For Immediate Release
November 30, 2022
Media Contact: Jonah Bryson | email@example.com
WASHINGTON, D.C. – Today, NAACP President and CEO Derrick Johnson applauded the Department of Justice's (DOJ) proposed order to appoint an Interim Third Party Manager to operate and maintain the city of Jackson, Mississippi's water system. For months now, residents, schools, medical facilities, businesses, and community groups have lacked access to clean, safe water due in large part to decades of systemic neglect and underinvestment by the state.
"The announcement by the Department of Justice to appoint an Interim Third Party Manager to operate and maintain Jackson's water system is welcome news for the city and its residents," said NAACP President Derrick Johnson. "For too long, residents of Jackson have had little recourse as their water system was allowed to crumble. The proposal is indicative of DOJ's recognition that Jacksonians have not been served by the state government and, in fact, have acquiesced to separate, unequal resources.
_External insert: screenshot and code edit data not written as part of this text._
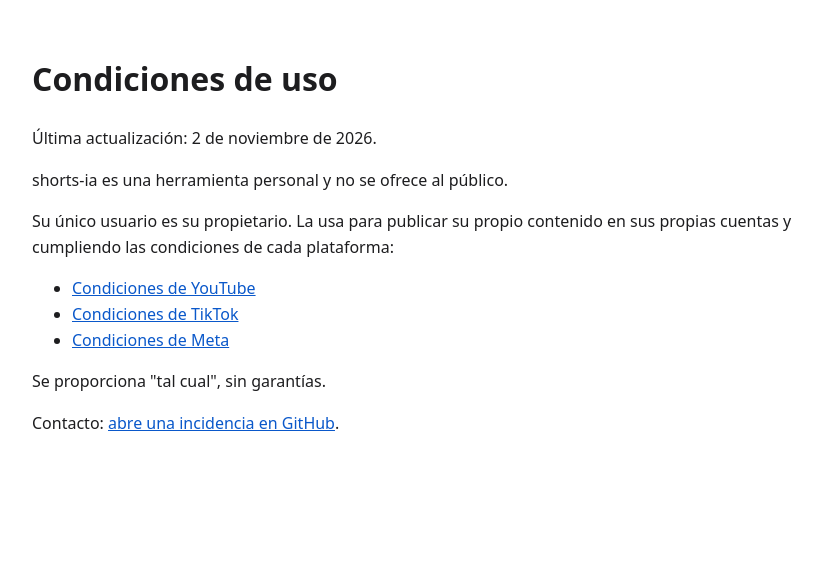
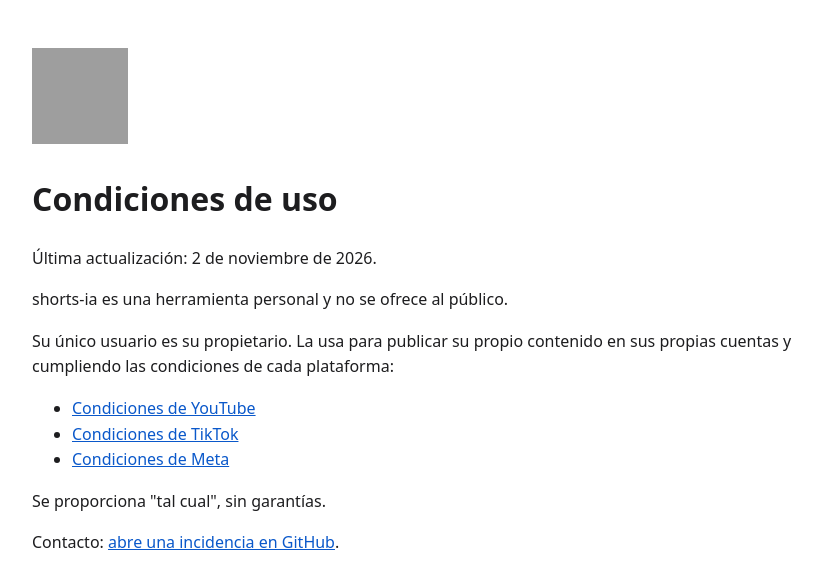
Before and after one commit to alvaro-tena/shorts-ia-legal, a plain HTML site: page condiciones.html in a window 1280 px wide. Shown: the whole page, without its empty margins (228-1050 px from the left). Drawn offline with Linux system fonts and the light colour scheme; grey boxes are pictures that could not be loaded.

Commit message:
Icono de la app visible en inicio, privacidad y condiciones
TikTok rechazó la app porque el icono de las páginas legales no coincidía
con el de la app: las páginas no mostraban ninguno.

Co-Authored-By: Claude Opus 5.5 <noreply@anthropic.com>

```diff
--- a/condiciones.html
+++ b/condiciones.html
@@ -5,8 +5,10 @@
 <meta name="viewport" content="width=device-width, initial-scale=1">
 <title>Condiciones · shorts-ia</title>
 <link rel="stylesheet" href="estilo.css">
+<link rel="icon" href="icono.png">
 </head>
 <body>
+<p><img src="icono.png" alt="Icono de shorts-ia" width="96" height="96"></p>
 <h1>Condiciones de uso</h1>
 <p>Última actualización: 2 de noviembre de 2026.</p>
 <p>shorts-ia es una herramienta personal y no se ofrece al público.</p>
```
Also changed, not shown: index.html (+2 -0 lines), privacidad.html (+2 -0 lines).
Under the Biden Administration, the Justice Department, as well as the Environmental Protection Agency – which launched an ongoing civil rights investigation into the Jackson Water Crisis – have demonstrated long-overdue federal leadership to investigate the state's systemic disinvestment. The NAACP and our partners will not rest until public officials have taken all appropriate actions to ensure Jacksonians have access to their most basic and fundamental needs including safe, clean water."
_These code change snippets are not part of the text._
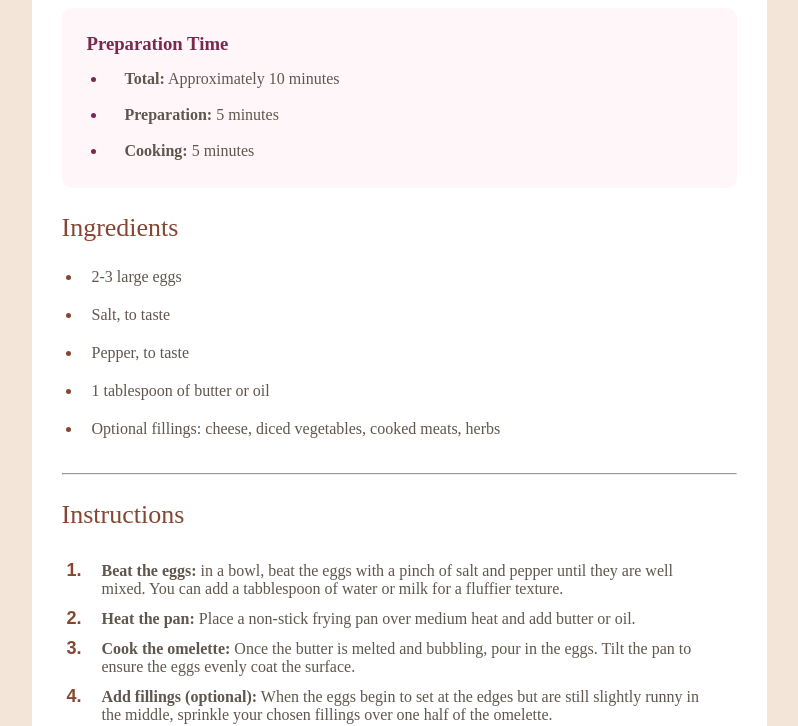
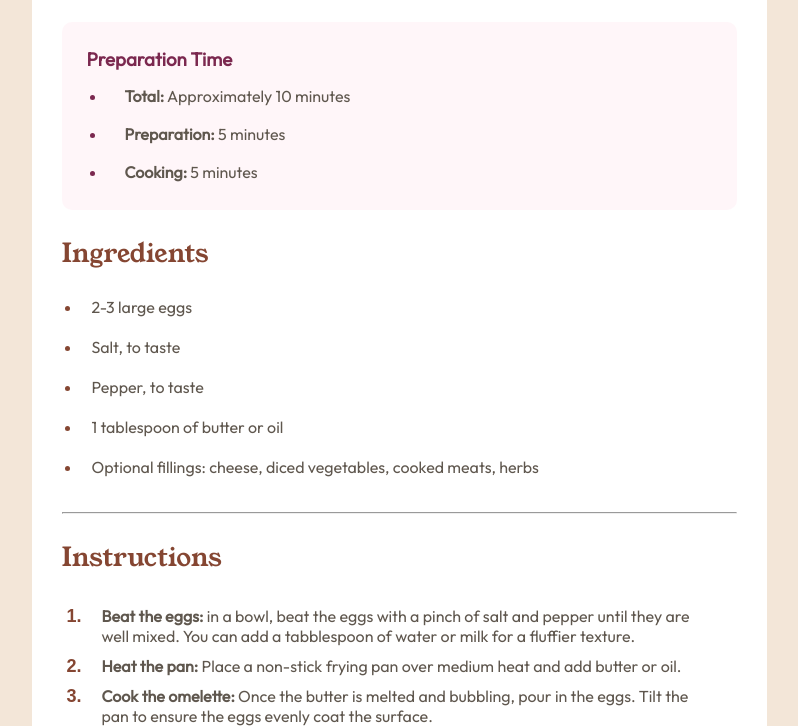
Before and after one commit to Natsuel/Pagina-de-receita, a plain HTML site: page index.html in a window 1280 px wide. Shown: the part 532-1258 px from the top of the page, without its empty margins (241-1039 px from the left). Drawn offline with Linux system fonts and the light colour scheme; the site is published under a folder, as on GitHub Pages, so addresses that start at the root find nothing.

Commit message:
Merge branch 'master' of https://github.com/Natsuel/pagina-de-receita

```diff
--- a/src/css/fonts.css
+++ b/src/css/fonts.css
@@ -1,10 +1,10 @@
 @font-face {
     font-family: "outfit";
-    src: url(/src/fonts/outfit/Outfit-VariableFont_wght.ttf);
+    src: url(../fonts/outfit/Outfit-VariableFont_wght.ttf);
     font-weight: 400;
 }
 
 @font-face {
     font-family: "youngserif";
-    src: url(/src/fonts/young-serif/YoungSerif-Regular.ttf);
+    src: url(../fonts/young-serif/YoungSerif-Regular.ttf);
 }
```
In the Stipulated Order, the Justice Department outlines a number of issues that the City has faced regarding its water, many due to lack of resources and funding to create a safe, drinking water system. Across the country, Black cities often bear the brunt of Safe Drinking Water Act violations, due to lack of state and federal resources. Jackson is no exception. However, this Stipulated Order is an opportunity to actually correct these problems.
The NAACP, alongside Jackson residents, has led the fight to prevent Mississippi Governor Tate Reeves from continuing the state's long history of targeted neglect of families in Jackson and surrounding communities.
In October, the EPA agreed to open a federal civil rights investigation into the State of Mississippi, heeding the call from the NAACP, who filed a federal discrimination complaint on behalf of numerous Jackson residents whose health, safety, and livelihoods have been threatened by the ongoing water crisis.
In September, Abre' Conner, Director of Environmental and Climate Justice at NAACP, testified before the House Committee on Homeland Security, where she clearly identified the intentional, targeted withholding of resources by Mississippi's state government and the need for direct federal intervention and resources as key factors in the water crisis in Jackson